Stored entries:

--------------------------------

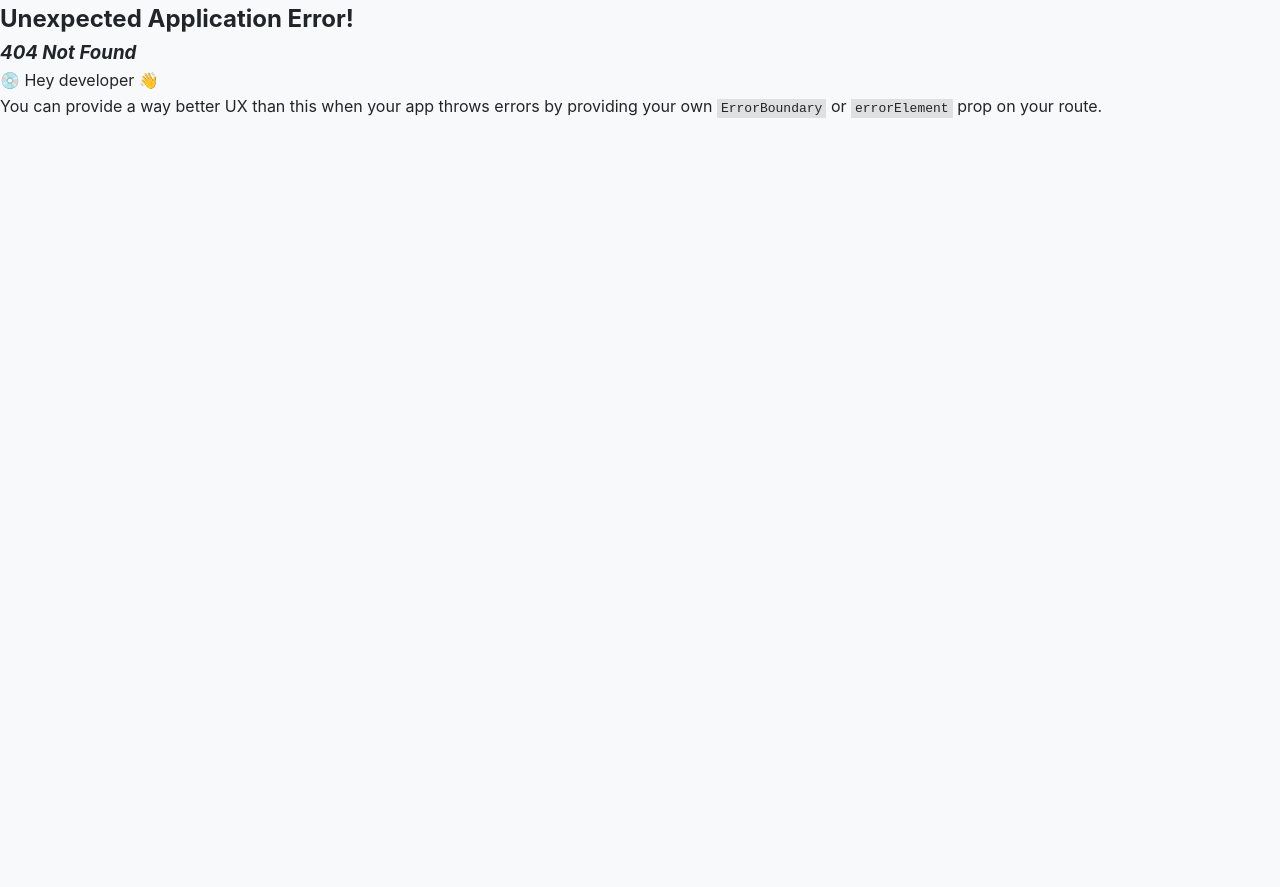
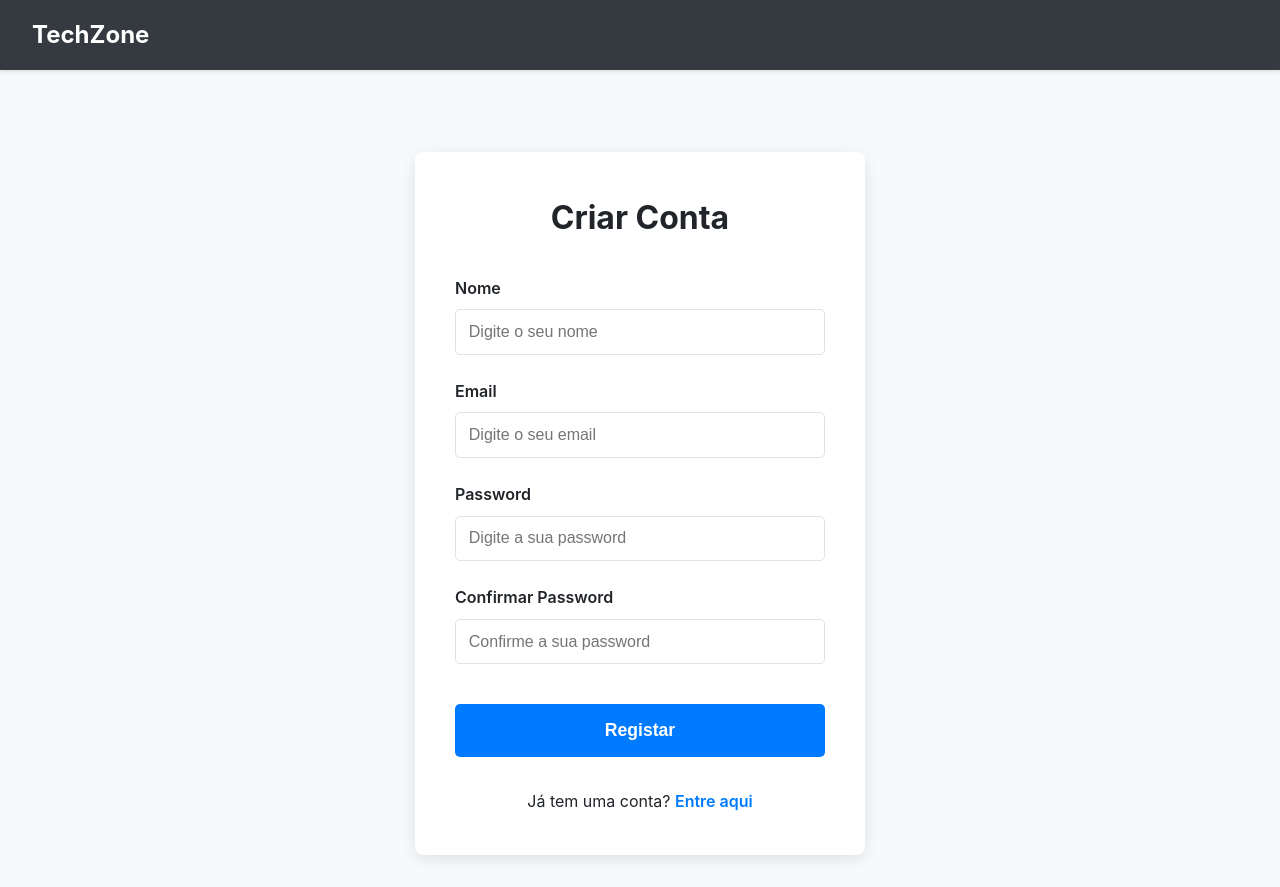
Before and after one commit to SW-Wanted/techzone-ecommerce, a React (Vite) app in the folder frontend/: page /register in a window 1280 px wide. Before the commit this address had no page. Before the commit the page ends 800 px from the top, so only its background shows below. Built offline with nearby package versions, Linux system fonts and the light colour scheme.

Commit message:
feat(Frontend): Criar página de Registo com formulário #6

```diff
--- /dev/null
+++ b/frontend/src/pages/RegisterPage.module.css
@@ -0,0 +1,79 @@
+/* frontend/src/pages/RegisterPage.module.css */
+/* Copiado e adaptado de LoginPage.module.css */
+
+.registerContainer {
+  display: flex;
+  justify-content: center;
+  align-items: flex-start;
+  padding-top: 50px;
+}
+
+.registerForm {
+  background-color: var(--surface-color);
+  padding: 2.5rem;
+  border-radius: 8px;
+  box-shadow: 0 4px 15px rgba(0, 0, 0, 0.1);
+  width: 100%;
+  max-width: 450px;
+}
+
+.registerForm h1 {
+  margin-bottom: 2rem;
+  text-align: center;
+}
+
+.formGroup {
+  margin-bottom: 1.5rem;
+}
+
+.formGroup label {
+  display: block;
+  margin-bottom: 0.5rem;
+  font-weight: 600;
+}
+
+.formGroup input {
+  width: 100%;
+  padding: 0.8rem;
+  border: 1px solid var(--border-color);
+  border-radius: 5px;
+  font-size: 1rem;
+}
+
+.submitButton {
+  width: 100%;
+  padding: 1rem;
+  border: none;
+  background-color: var(--primary-color);
+  color: white;
+  font-size: 1.1rem;
+  font-weight: 600;
+  border-radius: 5px;
+  cursor: pointer;
+  transition: background-color 0.2s;
+  margin-top: 1rem;
+}
+
+.submitButton:hover {
+  background-color: #0056b3;
+}
+
+.loginLink {
+  margin-top: 2rem;
+  text-align: center;
+}
+
+.loginLink a {
+  color: var(--primary-color);
+  font-weight: 600;
+}
+
+.errorMessage {
+  color: #d9534f; /* Um tom de vermelho */
+  background-color: #f2dede;
+  border: 1px solid #ebccd1;
+  padding: 10px;
+  border-radius: 5px;
+  text-align: center;
+  margin-bottom: 1rem;
+}
--- /dev/null
+++ b/frontend/src/pages/RegisterPage.tsx
@@ -0,0 +1,96 @@
+// frontend/src/pages/RegisterPage.tsx
+
+import React, { useState } from 'react';
+import { Link } from 'react-router-dom';
+import styles from './RegisterPage.module.css'; // Usaremos um estilo dedicado
+
+const RegisterPage = () => {
+  // Adicionar estados para os novos campos
+  const [name, setName] = useState('');
+  const [email, setEmail] = useState('');
+  const [password, setPassword] = useState('');
+  const [confirmPassword, setConfirmPassword] = useState('');
+  const [message, setMessage] = useState(''); // Para mostrar mensagens de erro
+
+  const submitHandler = (e: React.FormEvent<HTMLFormElement>) => {
+    e.preventDefault();
+
+    // Verificação simples no frontend
+    if (password !== confirmPassword) {
+      setMessage('As passwords não coincidem!');
+    } else {
+      setMessage(''); // Limpar a mensagem se estiver tudo bem
+      // Por agora, apenas mostrar os dados
+      console.log({ name, email, password });
+    }
+  };
+
+  return (
+    <div className={styles.registerContainer}>
+      <form className={styles.registerForm} onSubmit={submitHandler}>
+        <h1>Criar Conta</h1>
+
+        {message && <p className={styles.errorMessage}>{message}</p>}
+
+        <div className={styles.formGroup}>
+          <label htmlFor="name">Nome</label>
+          <input
+            type="text"
+            id="name"
+            placeholder="Digite o seu nome"
+            value={name}
+            onChange={(e) => setName(e.target.value)}
+            required
+          />
+        </div>
+
+        <div className={styles.formGroup}>
+          <label htmlFor="email">Email</label>
+          <input
+            type="email"
+            id="email"
+            placeholder="Digite o seu email"
+            value={email}
+            onChange={(e) => setEmail(e.target.value)}
+            required
+          />
+        </div>
+
+        <div className={styles.formGroup}>
+          <label htmlFor="password">Password</label>
+          <input
+            type="password"
+            id="password"
+            placeholder="Digite a sua password"
+            value={password}
+            onChange={(e) => setPassword(e.target.value)}
+            required
+          />
+        </div>
+
+        <div className={styles.formGroup}>
+          <label htmlFor="confirmPassword">Confirmar Password</label>
+          <input
+            type="password"
+            id="confirmPassword"
+            placeholder="Confirme a sua password"
+            value={confirmPassword}
+            onChange={(e) => setConfirmPassword(e.target.value)}
+            required
+          />
+        </div>
+
+        <button type="submit" className={styles.submitButton}>
+          Registar
+        </button>
+
+        <p className={styles.loginLink}>
+          Já tem uma conta?{' '}
+          <Link to="/login">Entre aqui</Link>
+        </p>
+      </form>
+    </div>
+  );
+};
+
+export default RegisterPage;
```
Also changed, not shown: frontend/src/main.tsx (+6 -1 lines).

--------------------------------

Copy the records above precisely, and leave every image out of the copy.

Before and after one commit to SW-Wanted/techzone-ecommerce, a React (Vite) app in the folder frontend/: page /register in a window 1280 px wide. Before the commit this address had no page. Before the commit the page ends 800 px from the top, so only its background shows below. Built offline with nearby package versions, Linux system fonts and the light colour scheme.

Commit message:
feat(Frontend): Criar página de Registo com formulário #6

```diff
--- /dev/null
+++ b/frontend/src/pages/RegisterPage.module.css
@@ -0,0 +1,79 @@
+/* frontend/src/pages/RegisterPage.module.css */
+/* Copiado e adaptado de LoginPage.module.css */
+
+.registerContainer {
+  display: flex;
+  justify-content: center;
+  align-items: flex-start;
+  padding-top: 50px;
+}
+
+.registerForm {
+  background-color: var(--surface-color);
+  padding: 2.5rem;
+  border-radius: 8px;
+  box-shadow: 0 4px 15px rgba(0, 0, 0, 0.1);
+  width: 100%;
+  max-width: 450px;
+}
+
+.registerForm h1 {
+  margin-bottom: 2rem;
+  text-align: center;
+}
+
+.formGroup {
+  margin-bottom: 1.5rem;
+}
+
+.formGroup label {
+  display: block;
+  margin-bottom: 0.5rem;
+  font-weight: 600;
+}
+
+.formGroup input {
+  width: 100%;
+  padding: 0.8rem;
+  border: 1px solid var(--border-color);
+  border-radius: 5px;
+  font-size: 1rem;
+}
+
+.submitButton {
+  width: 100%;
+  padding: 1rem;
+  border: none;
+  background-color: var(--primary-color);
+  color: white;
+  font-size: 1.1rem;
+  font-weight: 600;
+  border-radius: 5px;
+  cursor: pointer;
+  transition: background-color 0.2s;
+  margin-top: 1rem;
+}
+
+.submitButton:hover {
+  background-color: #0056b3;
+}
+
+.loginLink {
+  margin-top: 2rem;
+  text-align: center;
+}
+
+.loginLink a {
+  color: var(--primary-color);
+  font-weight: 600;
+}
+
+.errorMessage {
+  color: #d9534f; /* Um tom de vermelho */
+  background-color: #f2dede;
+  border: 1px solid #ebccd1;
+  padding: 10px;
+  border-radius: 5px;
+  text-align: center;
+  margin-bottom: 1rem;
+}
--- /dev/null
+++ b/frontend/src/pages/RegisterPage.tsx
@@ -0,0 +1,96 @@
+// frontend/src/pages/RegisterPage.tsx
+
+import React, { useState } from 'react';
+import { Link } from 'react-router-dom';
+import styles from './RegisterPage.module.css'; // Usaremos um estilo dedicado
+
+const RegisterPage = () => {
+  // Adicionar estados para os novos campos
+  const [name, setName] = useState('');
+  const [email, setEmail] = useState('');
+  const [password, setPassword] = useState('');
+  const [confirmPassword, setConfirmPassword] = useState('');
+  const [message, setMessage] = useState(''); // Para mostrar mensagens de erro
+
+  const submitHandler = (e: React.FormEvent<HTMLFormElement>) => {
+    e.preventDefault();
+
+    // Verificação simples no frontend
+    if (password !== confirmPassword) {
+      setMessage('As passwords não coincidem!');
+    } else {
+      setMessage(''); // Limpar a mensagem se estiver tudo bem
+      // Por agora, apenas mostrar os dados
+      console.log({ name, email, password });
+    }
+  };
+
+  return (
+    <div className={styles.registerContainer}>
+      <form className={styles.registerForm} onSubmit={submitHandler}>
+        <h1>Criar Conta</h1>
+
+        {message && <p className={styles.errorMessage}>{message}</p>}
+
+        <div className={styles.formGroup}>
+          <label htmlFor="name">Nome</label>
+          <input
+            type="text"
+            id="name"
+            placeholder="Digite o seu nome"
+            value={name}
+            onChange={(e) => setName(e.target.value)}
+            required
+          />
+        </div>
+
+        <div className={styles.formGroup}>
+          <label htmlFor="email">Email</label>
+          <input
+            type="email"
+            id="email"
+            placeholder="Digite o seu email"
+            value={email}
+            onChange={(e) => setEmail(e.target.value)}
+            required
+          />
+        </div>
+
+        <div className={styles.formGroup}>
+          <label htmlFor="password">Password</label>
+          <input
+            type="password"
+            id="password"
+            placeholder="Digite a sua password"
+            value={password}
+            onChange={(e) => setPassword(e.target.value)}
+            required
+          />
+        </div>
+
+        <div className={styles.formGroup}>
+          <label htmlFor="confirmPassword">Confirmar Password</label>
+          <input
+            type="password"
+            id="confirmPassword"
+            placeholder="Confirme a sua password"
+            value={confirmPassword}
+            onChange={(e) => setConfirmPassword(e.target.value)}
+            required
+          />
+        </div>
+
+        <button type="submit" className={styles.submitButton}>
+          Registar
+        </button>
+
+        <p className={styles.loginLink}>
+          Já tem uma conta?{' '}
+          <Link to="/login">Entre aqui</Link>
+        </p>
+      </form>
+    </div>
+  );
+};
+
+export default RegisterPage;
```
Also changed, not shown: frontend/src/main.tsx (+6 -1 lines).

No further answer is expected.